Hotchkiss bird count yields interesting results

By Press Release


Hotchkiss bird count yields interesting results | Hotchkiss, Bird Counts, Audubon Society,

Photo by Tamie Meck Dennis Garrison, wildlife biologist for the U.S. Forest Service Grand Mesa, Uncompahgre and Gunnison (GMUG) office in Paonia, identifies birds through a spotting scope New Year's Day during the annual Black Canyon Audubon Society Chris

About 25 participated in this year's Audubon Society Christmas Bird Count in Hotchkiss. The count was organized by the Black Canyon Audubon Society (BCAS).

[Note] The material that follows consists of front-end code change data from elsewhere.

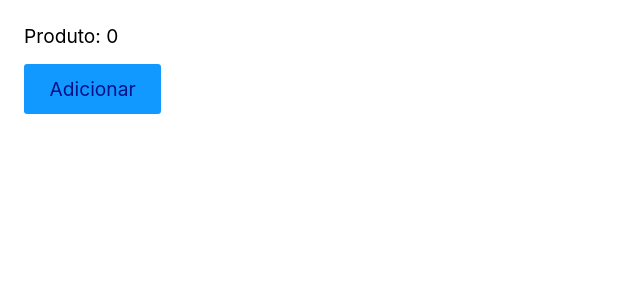
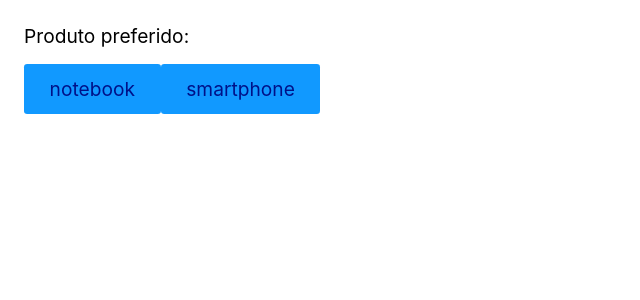
Before and after one commit to JoelSpinelli/ReactCompleto-old, a React (Create React App) app in the folder appreact/: page / in a window 1280 px wide. Shown: the top 300 px of the page, without its empty margins (0-640 px from the left). Built offline with nearby package versions, Linux system fonts and the light colour scheme.

Commit message:
Custom Hooks 1

```diff
--- a/appreact/src/App.js
+++ b/appreact/src/App.js
@@ -1,12 +1,18 @@
 import React from 'react'
-import Produto from './Produto';
-import { GlobalStorage } from './GlobalContext';
+import useLocalStorage from './useLocalStorage'
 
 const App = () => {
+  const [produto, setProduto] = useLocalStorage('produto', '');
+
+  function handleClick({target}) {
+    setProduto(target.innerText);
+  }
   return (
-    <GlobalStorage>
-      <Produto />
-    </GlobalStorage>
+    <>
+      <p>Produto preferido: {produto}</p>
+      <button onClick={handleClick}>notebook</button>
+      <button onClick={handleClick}>smartphone</button>
+    </>
   );
 }
 
--- a/appreact/src/GlobalContext.js
+++ /dev/null
@@ -1,21 +0,0 @@
-import React from 'react';
-
-export const GlobalContext = React.createContext();
-
-export const GlobalStorage = ({children}) => {
-  const [contar, setContar] = React.useState(0);
-
-  function adicionarUm() {
-    setContar(contar => contar + 1);
-  }
-
-  function adicionarDois() {
-    setContar(contar => contar + 2);
-  }
-
-  return (
-    <GlobalContext.Provider value={{ contar, adicionarUm, adicionarDois}}>
-      {children}
-    </GlobalContext.Provider>
-  );
-}
--- a/appreact/src/Produto.js
+++ /dev/null
@@ -1,15 +0,0 @@
-import React from 'react'
-import {GlobalContext} from './GlobalContext';
-
-const Produto = () => {
-  const global = React.useContext(GlobalContext);
-
-  return (
-    <div>
-      <p>Produto: {global.contar}</p>
-      <button onClick={() => global.adicionarDois()}>Adicionar</button>
-    </div>
-  );
-}
-
-export default Produto
--- /dev/null
+++ b/appreact/src/useLocalStorage.js
@@ -0,0 +1,17 @@
+import React from 'react';
+
+const useLocalStorage = (key, inicial) => {
+
+  const [state, setState] = React.useState(() => {
+    const local = window.localStorage.getItem(key);
+    return local ? local : inicial;
+  });
+
+  React.useEffect(() => {
+    window.localStorage.setItem(key, state);
+  }, [state, key]);
+
+  return [state, setState];
+}
+
+export default useLocalStorage;
```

The count recorded 64 species and 4,006 birds. Overall there was less diversity than in past years, said BCAS member Jason Beason. Some highlights include four goshawks, two merlins and 16 harriers. Of the smaller species recorded, and among the ones that were hard to catch with a lens because they are constantly flitting, include 11 Ruby-crowned kinglets, and one Blue Gray Gnatcatcher.

The gnatcatcher "is a Christmas bird," said Forest Service wildlife biologist Dennis Garrison, who spotted the bird at the Hotchkiss National Fish Hatchery, where the only two killdeer included in the count were seen along the raceways.

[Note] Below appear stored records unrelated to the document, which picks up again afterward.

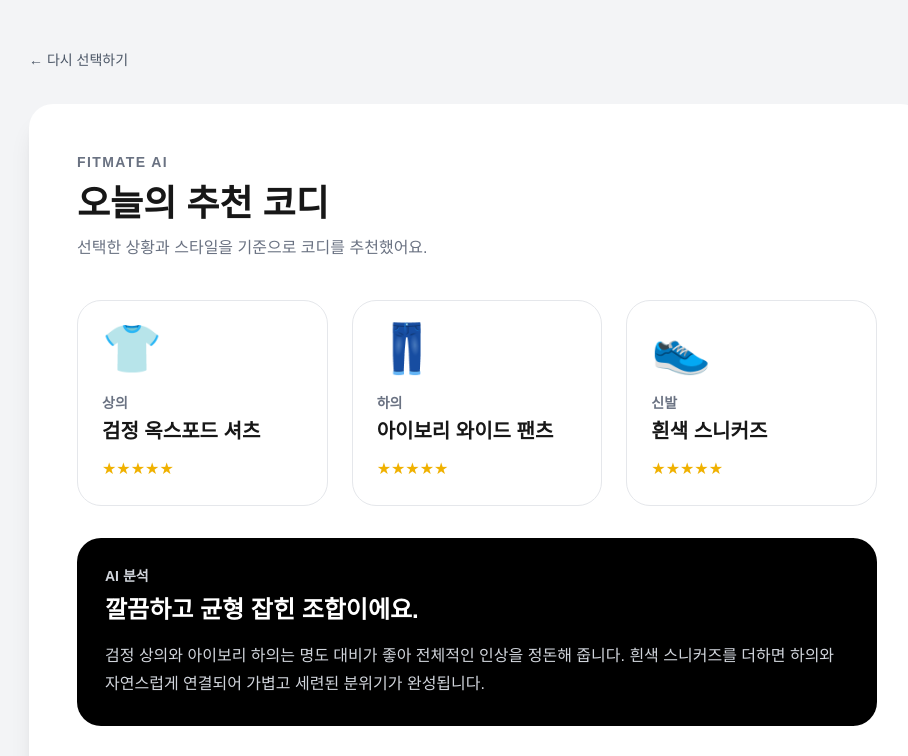
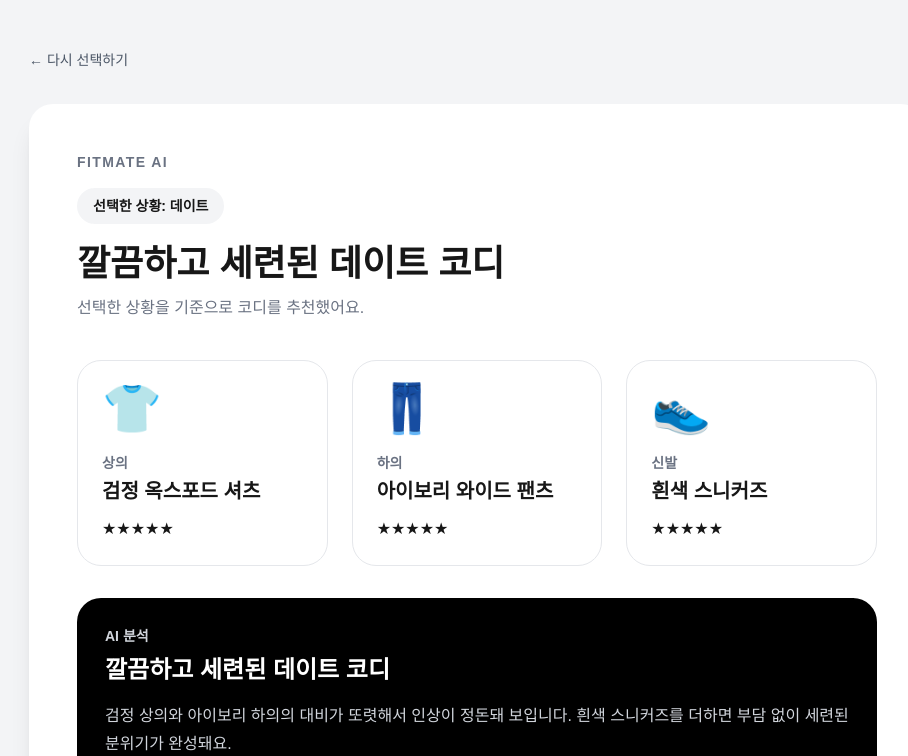
Before and after one commit to ik561166-ux/fitmate-ai, a Next.js app: page /result in a window 1280 px wide. Shown: the top 756 px of the page, without its empty margins (163-1071 px from the left). Built offline with nearby package versions, Linux system fonts and the light colour scheme.

Commit message:
Add situation based recommendations

```diff
--- a/app/result/page.tsx
+++ b/app/result/page.tsx
@@ -1,6 +1,67 @@
+"use client";
+
 import Link from "next/link";
+import { useSearchParams } from "next/navigation";
+
+const recommendations = {
+  출근: {
+    top: "네이비 셔츠",
+    bottom: "차콜 슬랙스",
+    shoes: "검정 로퍼",
+    title: "단정하고 신뢰감 있는 출근 코디",
+    description:
+      "네이비와 차콜 조합은 차분하고 깔끔한 인상을 줍니다. 검정 로퍼를 더하면 전체적인 분위기가 정돈돼 출근용으로 잘 어울려요.",
+  },
+  데이트: {
+    top: "검정 옥스포드 셔츠",
+    bottom: "아이보리 와이드 팬츠",
+    shoes: "흰색 스니커즈",
+    title: "깔끔하고 세련된 데이트 코디",
+    description:
+      "검정 상의와 아이보리 하의의 대비가 또렷해서 인상이 정돈돼 보입니다. 흰색 스니커즈를 더하면 부담 없이 세련된 분위기가 완성돼요.",
+  },
+  백화점: {
+    top: "오프화이트 니트",
+    bottom: "검정 슬랙스",
+    shoes: "독일군 스니커즈",
+    title: "고급스럽고 편안한 백화점 코디",
+    description:
+      "오프화이트와 검정 조합은 깔끔하면서도 고급스러운 느낌을 줍니다. 오래 걸어도 편한 스니커즈를 매치해 실용성도 챙겼어요.",
+  },
+  여행: {
+    top: "린넨 셔츠",
+    bottom: "베이지 반바지",
+    shoes: "뉴발란스 스니커즈",
+    title: "가볍고 편안한 여행 코디",
+    description:
+      "통기성이 좋은 린넨 셔츠와 편안한 반바지 조합입니다. 활동량이 많은 여행을 고려해 쿠션감 있는 스니커즈를 추천해요.",
+  },
+  운동: {
+    top: "기능성 반팔 티셔츠",
+    bottom: "검정 조거팬츠",
+    shoes: "러닝화",
+    title: "활동성과 편안함을 살린 운동 코디",
+    description:
+      "땀 배출이 빠른 기능성 상의와 움직임이 편한 조거팬츠 조합입니다. 운동 종류에 맞는 러닝화를 더하면 실용적인 착장이 완성돼요.",
+  },
+  "편하게 외출": {
+    top: "화이트 오버핏 티셔츠",
+    bottom: "그레이 스웨트팬츠",
+    shoes: "흰색 스니커즈",
+    title: "꾸안꾸 느낌의 편안한 외출 코디",
+    description:
+      "화이트 티셔츠와 그레이 팬츠는 편안하면서도 깔끔한 조합입니다. 흰색 스니커즈를 더하면 너무 집 앞 차림처럼 보이지 않아요.",
+  },
+};
 
 export default function ResultPage() {
+  const searchParams = useSearchParams();
+  const situation = searchParams.get("situation") || "데이트";
+
+  const result =
+    recommendations[situation as keyof typeof recommendations] ||
+    recommendations.데이트;
+
   return (
     <main className="min-h-screen bg-gray-100 px-6 py-12">
       <section className="mx-auto max-w-4xl">
@@ -16,54 +77,48 @@ export default function ResultPage() {
             FITMATE AI
           </p>
 
-          <h1 className="mt-3 text-3xl font-bold md:text-4xl">
-            오늘의 추천 코디
+          <p className="mt-4 inline-block rounded-full bg-gray-100 px-4 py-2 text-sm font-semibold">
+            선택한 상황: {situation}
+          </p>
+
+          <h1 className="mt-5 text-3xl font-bold md:text-4xl">
+            {result.title}
           </h1>
 
           <p className="mt-3 text-gray-500">
-            선택한 상황과 스타일을 기준으로 코디를 추천했어요.
+            선택한 상황을 기준으로 코디를 추천했어요.
           </p>
 
           <div className="mt-10 grid gap-6 md:grid-cols-3">
             <div className="rounded-3xl border border-gray-200 p-6">
               <div className="text-5xl">👕</div>
               <p className="mt-5 text-sm font-semibold text-gray-500">상의</p>
-              <h2 className="mt-1 text-xl font-bold">
-                검정 옥스포드 셔츠
-              </h2>
-              <p className="mt-3 text-yellow-500">★★★★★</p>
+              <h2 className="mt-1 text-xl font-bold">{result.top}</h2>
+              <p className="mt-3">★★★★★</p>
             </div>
 
             <div className="rounded-3xl border border-gray-200 p-6">
               <div className="text-5xl">👖</div>
               <p className="mt-5 text-sm font-semibold text-gray-500">하의</p>
-              <h2 className="mt-1 text-xl font-bold">
-                아이보리 와이드 팬츠
-              </h2>
-              <p className="mt-3 text-yellow-500">★★★★★</p>
+              <h2 className="mt-1 text-xl font-bold">{result.bottom}</h2>
+              <p className="mt-3">★★★★★</p>
             </div>
 
             <div className="rounded-3xl border border-gray-200 p-6">
               <div className="text-5xl">👟</div>
               <p className="mt-5 text-sm font-semibold text-gray-500">신발</p>
-              <h2 className="mt-1 text-xl font-bold">
-                흰색 스니커즈
-              </h2>
-              <p className="mt-3 text-yellow-500">★★★★★</p>
+              <h2 className="mt-1 text-xl font-bold">{result.shoes}</h2>
+              <p className="mt-3">★★★★★</p>
             </div>
           </div>
 
           <div className="mt-8 rounded-3xl bg-black p-7 text-white">
             <p className="text-sm font-semibold text-gray-300">AI 분석</p>
 
-            <h2 className="mt-2 text-2xl font-bold">
-              깔끔하고 균형 잡힌 조합이에요.
-            </h2>
+            <h2 className="mt-2 text-2xl font-bold">{result.title}</h2>
 
             <p className="mt-4 leading-7 text-gray-300">
-              검정 상의와 아이보리 하의는 명도 대비가 좋아 전체적인
-              인상을 정돈해 줍니다. 흰색 스니커즈를 더하면 하의와 자연스럽게
-              연결되어 가볍고 세련된 분위기가 완성됩니다.
+              {result.description}
             </p>
           </div>
 
```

In comparing this year's count to historical Hotchkiss CBC data, Beason said a record number of several species was recorded, including the goshawk. While they breed in this area, "We're lucky to find one," said Beason. "This year we got four." Northern harriers hit a record 16 sightings.

A migratory bird that once heralded spring, the American robin is now recorded year-round and its CBC numbers are steadily increasing. This year a record 441 robins were counted. That's grown from 97 in 2014, 32 in 2000, and seven in 1981. In 1977, no robins were recorded in the Hotchkiss count.

The non-native Eurasian Collared Dove hit a count high of 197. After being introduced in the 1970s in the Bahamas, several escaped from a pet shop, according to the Cornell Lab of Ornithology. They made their way to Florida by the 1980s and were first spotted in Colorado in 1996.

Bird count numbers from the BCAS are included in the Audubon Society's national CBC data, which can be accessed at audubon.org.

The annual BCAS raptor field trips in the North Fork and Montrose areas are scheduled for the weekend of Feb. 12 and 13. The trip is led by either Beason, the special monitoring projects coordinator for Bird Conservancy of the Rockies, or Jim Le Fevre, who documents raptors and their nesting activity in the area as a hobby. The trip isn't a count, but rather an opportunity to see and learn about the raptors of the area, said Beason.

The Black Canyon Audubon Society was formed in 1990 and encompasses Delta, Gunnison, Hinsdale, Montrose, San Miguel and Ouray counties. Annual membership dues are $10 or $15 based on whether newsletters are received by email or the U.S. Postal Service. BCAS is one of 11 National Audubon Society chapters in the state. Visit blackcanyonaudubon.org or email black.canyon.audubon.society@gmail.com for more information.